Where does the string "month" appear in the records? Copy each line that holds it.

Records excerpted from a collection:
>>
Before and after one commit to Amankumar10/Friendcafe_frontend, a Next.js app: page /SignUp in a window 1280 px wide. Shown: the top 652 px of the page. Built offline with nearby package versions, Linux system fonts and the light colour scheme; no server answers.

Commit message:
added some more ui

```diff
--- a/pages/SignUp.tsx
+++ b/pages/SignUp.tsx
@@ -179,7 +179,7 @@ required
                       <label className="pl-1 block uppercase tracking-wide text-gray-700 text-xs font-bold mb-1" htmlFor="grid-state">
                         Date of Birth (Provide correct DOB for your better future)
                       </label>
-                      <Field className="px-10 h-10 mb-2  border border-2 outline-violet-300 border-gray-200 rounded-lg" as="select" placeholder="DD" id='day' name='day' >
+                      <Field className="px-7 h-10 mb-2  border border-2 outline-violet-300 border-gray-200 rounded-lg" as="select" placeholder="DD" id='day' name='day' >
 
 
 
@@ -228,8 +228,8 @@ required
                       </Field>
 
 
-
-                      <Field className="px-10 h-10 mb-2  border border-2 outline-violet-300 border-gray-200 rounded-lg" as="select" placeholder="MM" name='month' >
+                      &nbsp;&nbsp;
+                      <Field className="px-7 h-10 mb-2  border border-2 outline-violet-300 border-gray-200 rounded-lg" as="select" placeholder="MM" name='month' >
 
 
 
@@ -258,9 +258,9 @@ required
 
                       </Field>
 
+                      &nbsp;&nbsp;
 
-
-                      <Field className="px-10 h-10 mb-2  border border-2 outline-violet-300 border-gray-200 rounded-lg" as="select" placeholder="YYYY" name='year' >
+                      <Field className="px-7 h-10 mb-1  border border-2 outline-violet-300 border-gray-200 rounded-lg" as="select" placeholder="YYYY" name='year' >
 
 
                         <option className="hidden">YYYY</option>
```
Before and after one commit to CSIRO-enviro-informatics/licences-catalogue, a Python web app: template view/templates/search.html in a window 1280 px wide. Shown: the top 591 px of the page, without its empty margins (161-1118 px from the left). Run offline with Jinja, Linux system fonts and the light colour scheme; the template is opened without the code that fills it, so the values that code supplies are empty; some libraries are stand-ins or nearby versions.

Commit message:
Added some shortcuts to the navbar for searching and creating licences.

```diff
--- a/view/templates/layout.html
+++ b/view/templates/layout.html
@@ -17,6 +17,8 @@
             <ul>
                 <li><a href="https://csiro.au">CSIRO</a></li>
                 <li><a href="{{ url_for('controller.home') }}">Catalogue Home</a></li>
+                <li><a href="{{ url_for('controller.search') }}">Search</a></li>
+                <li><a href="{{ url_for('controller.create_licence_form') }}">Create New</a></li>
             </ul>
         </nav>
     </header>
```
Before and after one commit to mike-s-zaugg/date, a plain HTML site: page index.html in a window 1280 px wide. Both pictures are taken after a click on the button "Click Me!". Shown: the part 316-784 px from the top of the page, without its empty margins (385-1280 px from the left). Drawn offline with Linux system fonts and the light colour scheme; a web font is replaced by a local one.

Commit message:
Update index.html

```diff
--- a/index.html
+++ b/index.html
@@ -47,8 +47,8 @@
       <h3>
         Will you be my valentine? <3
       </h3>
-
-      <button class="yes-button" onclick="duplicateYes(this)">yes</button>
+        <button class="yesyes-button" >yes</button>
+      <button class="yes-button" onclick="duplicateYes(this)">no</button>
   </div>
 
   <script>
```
<<
▶ **Your response**
-                      <Field className="px-10 h-10 mb-2  border border-2 outline-violet-300 border-gray-200 rounded-lg" as="select" placeholder="MM" name='month' >
+                      <Field className="px-7 h-10 mb-2  border border-2 outline-violet-300 border-gray-200 rounded-lg" as="select" placeholder="MM" name='month' >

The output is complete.